*ABOUT THIS EXERCISE*.
Your reply should be the following data, copied exactly.
═════ DATASET EXCERPTS
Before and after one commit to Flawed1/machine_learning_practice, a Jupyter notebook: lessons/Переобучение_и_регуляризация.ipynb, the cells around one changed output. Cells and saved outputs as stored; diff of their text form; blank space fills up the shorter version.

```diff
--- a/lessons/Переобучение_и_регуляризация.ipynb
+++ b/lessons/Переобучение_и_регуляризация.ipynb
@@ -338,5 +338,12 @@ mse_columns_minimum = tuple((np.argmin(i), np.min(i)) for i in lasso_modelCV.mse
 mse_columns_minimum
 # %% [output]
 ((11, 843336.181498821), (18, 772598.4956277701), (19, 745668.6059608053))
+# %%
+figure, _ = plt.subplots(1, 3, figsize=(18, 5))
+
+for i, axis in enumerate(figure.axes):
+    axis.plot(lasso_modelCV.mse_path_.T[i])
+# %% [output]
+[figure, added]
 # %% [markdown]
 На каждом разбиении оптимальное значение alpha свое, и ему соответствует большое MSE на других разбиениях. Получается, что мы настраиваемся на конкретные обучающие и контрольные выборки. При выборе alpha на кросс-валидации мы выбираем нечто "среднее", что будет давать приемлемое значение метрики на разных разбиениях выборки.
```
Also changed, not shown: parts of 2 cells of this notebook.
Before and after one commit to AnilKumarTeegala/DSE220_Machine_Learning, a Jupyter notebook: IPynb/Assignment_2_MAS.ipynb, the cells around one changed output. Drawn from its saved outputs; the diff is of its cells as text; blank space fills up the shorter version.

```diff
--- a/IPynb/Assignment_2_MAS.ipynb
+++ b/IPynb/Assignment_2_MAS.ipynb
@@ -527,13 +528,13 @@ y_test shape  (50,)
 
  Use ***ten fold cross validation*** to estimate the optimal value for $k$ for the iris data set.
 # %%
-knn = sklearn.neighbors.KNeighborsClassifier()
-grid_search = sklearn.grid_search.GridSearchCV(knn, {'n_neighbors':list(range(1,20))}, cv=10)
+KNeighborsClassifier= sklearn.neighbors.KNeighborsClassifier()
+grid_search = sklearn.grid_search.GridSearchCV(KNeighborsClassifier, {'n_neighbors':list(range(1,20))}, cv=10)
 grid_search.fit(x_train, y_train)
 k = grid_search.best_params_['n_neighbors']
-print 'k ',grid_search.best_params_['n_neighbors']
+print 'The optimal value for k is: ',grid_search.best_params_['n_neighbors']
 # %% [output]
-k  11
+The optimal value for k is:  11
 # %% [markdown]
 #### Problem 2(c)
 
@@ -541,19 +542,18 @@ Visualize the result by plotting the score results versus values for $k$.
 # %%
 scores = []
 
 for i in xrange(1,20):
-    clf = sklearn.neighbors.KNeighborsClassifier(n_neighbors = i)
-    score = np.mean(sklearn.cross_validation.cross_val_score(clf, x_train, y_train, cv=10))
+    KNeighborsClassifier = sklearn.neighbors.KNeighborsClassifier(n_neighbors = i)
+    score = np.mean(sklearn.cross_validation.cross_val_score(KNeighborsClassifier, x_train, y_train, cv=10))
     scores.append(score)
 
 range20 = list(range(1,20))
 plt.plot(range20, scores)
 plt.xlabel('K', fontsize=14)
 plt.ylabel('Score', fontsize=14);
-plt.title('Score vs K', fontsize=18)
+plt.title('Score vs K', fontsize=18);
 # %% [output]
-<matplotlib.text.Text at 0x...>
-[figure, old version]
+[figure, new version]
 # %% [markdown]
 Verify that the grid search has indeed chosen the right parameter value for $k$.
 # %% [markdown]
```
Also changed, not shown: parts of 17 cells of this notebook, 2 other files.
══════════
*SOLUTION FOR THIS PROBLEM*.
Before and after one commit to Flawed1/machine_learning_practice, a Jupyter notebook: lessons/Переобучение_и_регуляризация.ipynb, the cells around one changed output. Cells and saved outputs as stored; diff of their text form; blank space fills up the shorter version.

```diff
--- a/lessons/Переобучение_и_регуляризация.ipynb
+++ b/lessons/Переобучение_и_регуляризация.ipynb
@@ -338,5 +338,12 @@ mse_columns_minimum = tuple((np.argmin(i), np.min(i)) for i in lasso_modelCV.mse
 mse_columns_minimum
 # %% [output]
 ((11, 843336.181498821), (18, 772598.4956277701), (19, 745668.6059608053))
+# %%
+figure, _ = plt.subplots(1, 3, figsize=(18, 5))
+
+for i, axis in enumerate(figure.axes):
+    axis.plot(lasso_modelCV.mse_path_.T[i])
+# %% [output]
+[figure, added]
 # %% [markdown]
 На каждом разбиении оптимальное значение alpha свое, и ему соответствует большое MSE на других разбиениях. Получается, что мы настраиваемся на конкретные обучающие и контрольные выборки. При выборе alpha на кросс-валидации мы выбираем нечто "среднее", что будет давать приемлемое значение метрики на разных разбиениях выборки.
```
Also changed, not shown: parts of 2 cells of this notebook.
Before and after one commit to AnilKumarTeegala/DSE220_Machine_Learning, a Jupyter notebook: IPynb/Assignment_2_MAS.ipynb, the cells around one changed output. Drawn from its saved outputs; the diff is of its cells as text; blank space fills up the shorter version.

```diff
--- a/IPynb/Assignment_2_MAS.ipynb
+++ b/IPynb/Assignment_2_MAS.ipynb
@@ -527,13 +528,13 @@ y_test shape  (50,)
 
  Use ***ten fold cross validation*** to estimate the optimal value for $k$ for the iris data set.
 # %%
-knn = sklearn.neighbors.KNeighborsClassifier()
-grid_search = sklearn.grid_search.GridSearchCV(knn, {'n_neighbors':list(range(1,20))}, cv=10)
+KNeighborsClassifier= sklearn.neighbors.KNeighborsClassifier()
+grid_search = sklearn.grid_search.GridSearchCV(KNeighborsClassifier, {'n_neighbors':list(range(1,20))}, cv=10)
 grid_search.fit(x_train, y_train)
 k = grid_search.best_params_['n_neighbors']
-print 'k ',grid_search.best_params_['n_neighbors']
+print 'The optimal value for k is: ',grid_search.best_params_['n_neighbors']
 # %% [output]
-k  11
+The optimal value for k is:  11
 # %% [markdown]
 #### Problem 2(c)
 
@@ -541,19 +542,18 @@ Visualize the result by plotting the score results versus values for $k$.
 # %%
 scores = []
 
 for i in xrange(1,20):
-    clf = sklearn.neighbors.KNeighborsClassifier(n_neighbors = i)
-    score = np.mean(sklearn.cross_validation.cross_val_score(clf, x_train, y_train, cv=10))
+    KNeighborsClassifier = sklearn.neighbors.KNeighborsClassifier(n_neighbors = i)
+    score = np.mean(sklearn.cross_validation.cross_val_score(KNeighborsClassifier, x_train, y_train, cv=10))
     scores.append(score)
 
 range20 = list(range(1,20))
 plt.plot(range20, scores)
 plt.xlabel('K', fontsize=14)
 plt.ylabel('Score', fontsize=14);
-plt.title('Score vs K', fontsize=18)
+plt.title('Score vs K', fontsize=18);
 # %% [output]
-<matplotlib.text.Text at 0x...>
-[figure, old version]
+[figure, new version]
 # %% [markdown]
 Verify that the grid search has indeed chosen the right parameter value for $k$.
 # %% [markdown]
```
Also changed, not shown: parts of 17 cells of this notebook, 2 other files.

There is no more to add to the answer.